Mr. David Davis rose--

Mr. Gardiner: I would be happy to give way on that point--as soon as I have finished making it.

It seems to me that a child adopted by parents in a local authority area becomes, not the child who came from local authority A and is an import to local authority B, stigmatised by having some awkward financial relationship tailing back, but simply a child of that area, as any other local child would be. The hon. Lady must consider carefully the potential stigma for the child funded by a distant local authority--although I understand her reasons for wanting the money to follow the child.

As for allowances following the child, the hon. Lady talked about capital allowances whereby, perhaps, if a family were accepting siblings together, their car could be upgraded from a saloon to a people carrier. I found that part of her speech somewhat strange. We could have been forgiven for thinking that the Conservative party had proposed to increase the social security budget rather than refusing to match the Government's spending proposals. The idea that adoptive children will bring with them large enough resources to upgrade the family car is strange.

Mr. Heald: I was surprised by what the hon. Gentleman said earlier, because when people adopt older children, many come with a host of problems from their earlier lives. I suggest that training for adoptive parents is important in such cases, and that the sort of financial support that my hon. Friend the Member for Meriden talked about is vital too. I invite the hon. Gentleman to reconsider the points that he has been making. If people take on a child who has been placed in short-term foster care on numerous occasions, especially if an attempt is being made to re-establish a disintegrated family, with the child moving backwards and forwards, they will certainly need some help.

Mr. Gardiner: The hon. Gentleman misunderstands me. I do not propose that there should not be allowances available when a child comes into a new family, but that they should not necessarily follow from the old authority. My objections related to the transfer from one authority into the new area.

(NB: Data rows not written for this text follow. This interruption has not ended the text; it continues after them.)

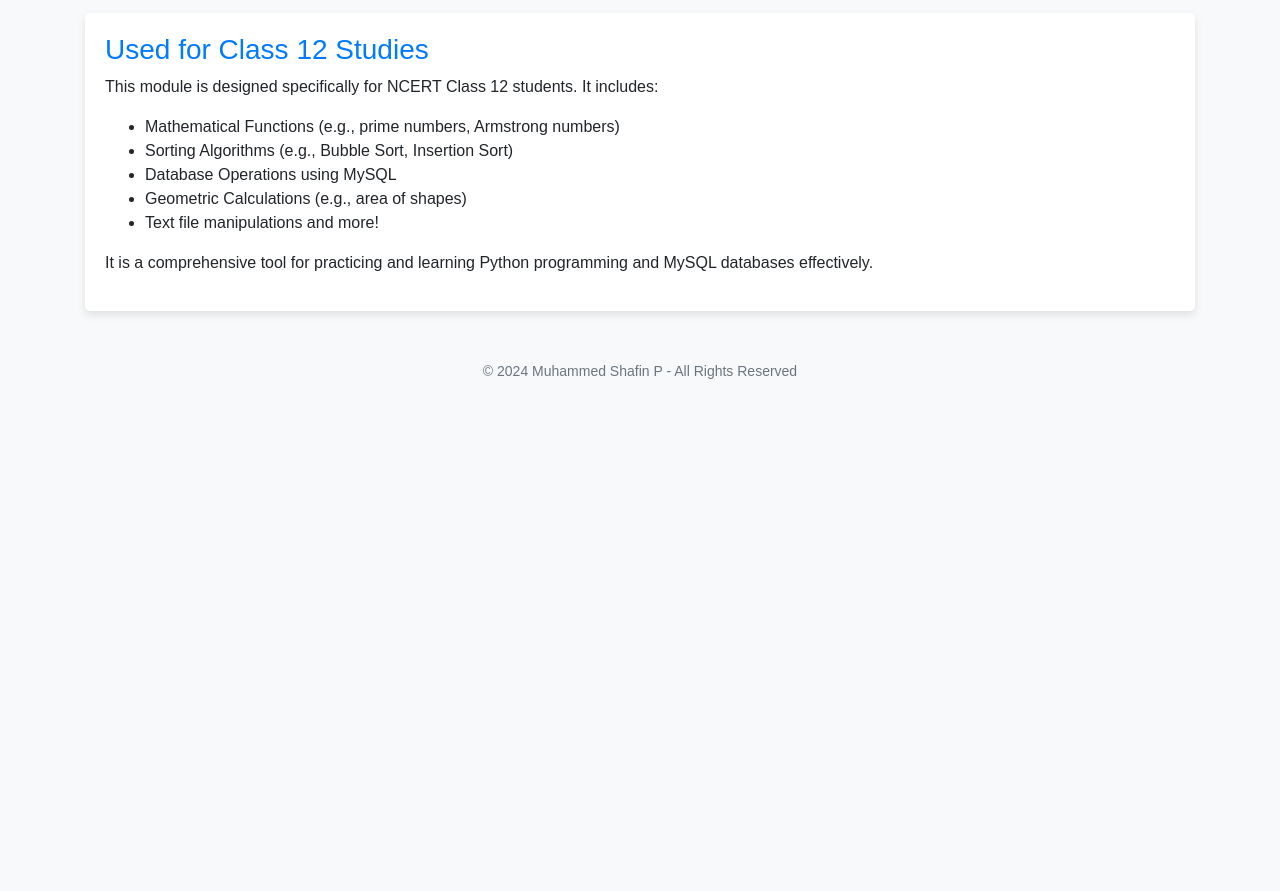
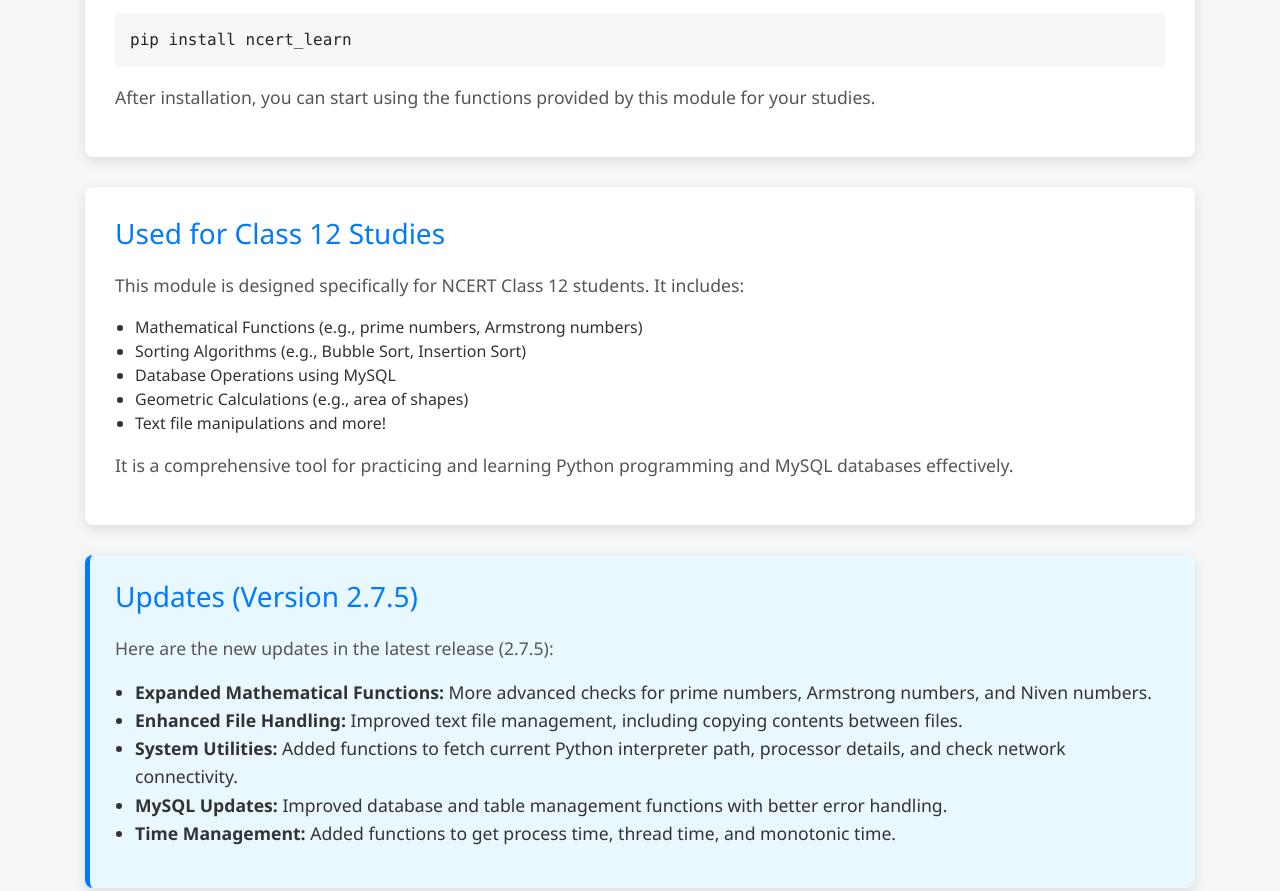
Before and after one commit to hejhdiss/ncert_learn-website, a plain HTML site: page index.html in a window 1280 px wide. Shown: the part 636-1527 px from the top of the page. Before the commit the page ends 1034 px from the top, so only its background shows below. Drawn offline with nearby package versions, Linux system fonts and the light colour scheme.

Commit message:
Add files via upload

```diff
--- a/index.html
+++ b/index.html
@@ -7,8 +7,9 @@
     <link rel="stylesheet" href="https://stackpath.bootstrapcdn.com/bootstrap/4.5.0/css/bootstrap.min.css">
     <style>
         body {
-            background-color: #f8f9fa;
-            font-family: Arial, sans-serif;
+            background-color: #f4f6f8;
+            font-family: 'Segoe UI', Tahoma, Geneva, Verdana, sans-serif;
+            color: #333;
         }
         .container {
             margin-top: 50px;
@@ -17,21 +18,62 @@
             text-align: center;
             margin-bottom: 50px;
         }
+        .header h1 {
+            font-size: 3.5rem;
+            font-weight: bold;
+        }
+        .header p {
+            font-size: 1.25rem;
+            color: #555;
+        }
         .section {
             background-color: #ffffff;
-            padding: 20px;
-            border-radius: 5px;
-            box-shadow: 0 4px 8px rgba(0, 0, 0, 0.1);
+            padding: 30px;
+            border-radius: 8px;
+            box-shadow: 0 4px 12px rgba(0, 0, 0, 0.1);
             margin-bottom: 30px;
         }
         .section h3 {
             color: #007bff;
+            font-size: 1.75rem;
+            margin-bottom: 20px;
+        }
+        .section p {
+            font-size: 1.1rem;
+            line-height: 1.6;
+            color: #555;
+        }
+        .section ul {
+            list-style-type: disc;
+            padding-left: 20px;
         }
         .footer {
             text-align: center;
-            margin-top: 50px;
+            margin-top: 60px;
             font-size: 14px;
             color: #6c757d;
+            border-top: 1px solid #e0e0e0;
+            padding-top: 30px;
+            padding-bottom: 20px;
+        }
+        pre code {
+            background-color: #f7f7f7;
+            padding: 15px;
+            border-radius: 5px;
+            display: block;
+            white-space: pre-wrap;
+            word-wrap: break-word;
+            font-size: 1rem;
+        }
+        .updates-section {
+            background-color: #e9f7fe;
+            border-left: 5px solid #007bff;
+            padding: 25px;
+        }
+        .updates-section ul {
+            padding-left: 20px;
+            font-size: 1.1rem;
+            line-height: 1.6;
         }
     </style>
 </head>
@@ -39,7 +81,7 @@
 
 <div class="container">
     <div class="header">
-        <h1 class="display-4">ncert_learn</h1>
+        <h1>ncert_learn</h1>
         <p class="lead">A Python Module for NCERT Class 12 Computer Science - Learn Python and MySQL with ease!</p>
     </div>
 
@@ -69,6 +111,18 @@
         <p>It is a comprehensive tool for practicing and learning Python programming and MySQL databases effectively.</p>
     </div>
 
+    <div class="section updates-section">
+        <h3>Updates (Version 2.7.5)</h3>
+        <p>Here are the new updates in the latest release (2.7.5):</p>
+        <ul>
+            <li><strong>Expanded Mathematical Functions:</strong> More advanced checks for prime numbers, Armstrong numbers, and Niven numbers.</li>
+            <li><strong>Enhanced File Handling:</strong> Improved text file management, including copying contents between files.</li>
+            <li><strong>System Utilities:</strong> Added functions to fetch current Python interpreter path, processor details, and check network connectivity.</li>
+            <li><strong>MySQL Updates:</strong> Improved database and table management functions with better error handling.</li>
+            <li><strong>Time Management:</strong> Added functions to get process time, thread time, and monotonic time.</li>
+        </ul>
+    </div>
+
     <div class="footer">
         <p>&copy; 2024 Muhammed Shafin P - All Rights Reserved</p>
     </div>
```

Mr. Davis: The hon. Gentleman has been a distinguished member of the Public Accounts Committee,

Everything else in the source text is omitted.